Exercise details: Which lines in the records below contain the word "README"? Report each of them.
▬▬▬
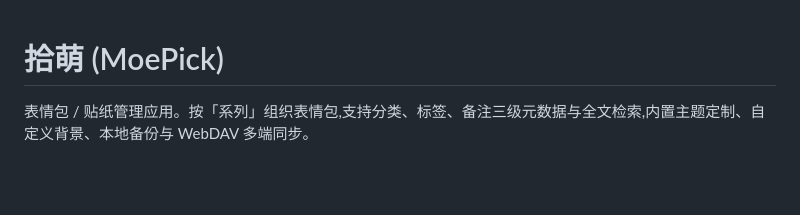
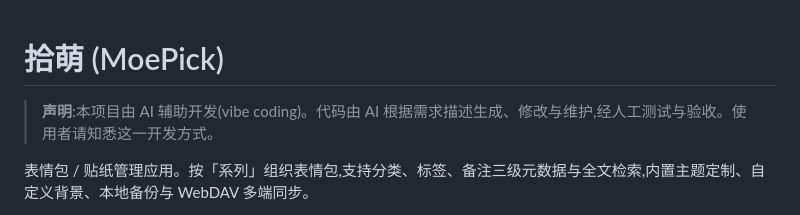
Before and after one commit to Peean/moepick, a Markdown page: README.md, the part around the change. GitHub-like rendering; blank space fills up the shorter version.

Commit message:
docs: README 显式声明本项目由 AI 辅助开发 (vibe coding)

```diff
--- a/README.md
+++ b/README.md
@@ -1,4 +1,6 @@
 # 拾萌 (MoePick)
+
+> **声明**:本项目由 AI 辅助开发(vibe coding)。代码由 AI 根据需求描述生成、修改与维护,经人工测试与验收。使用者请知悉这一开发方式。
 
 表情包 / 贴纸管理应用。按「系列」组织表情包,支持分类、标签、备注三级元数据与全文检索,内置主题定制、自定义背景、本地备份与 WebDAV 多端同步。
 
```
▬▬▬
Task answer:
Before and after one commit to Peean/moepick, a Markdown page: README.md, the part around the change. GitHub-like rendering; blank space fills up the shorter version.
docs: README 显式声明本项目由 AI 辅助开发 (vibe coding)
--- a/README.md
+++ b/README.md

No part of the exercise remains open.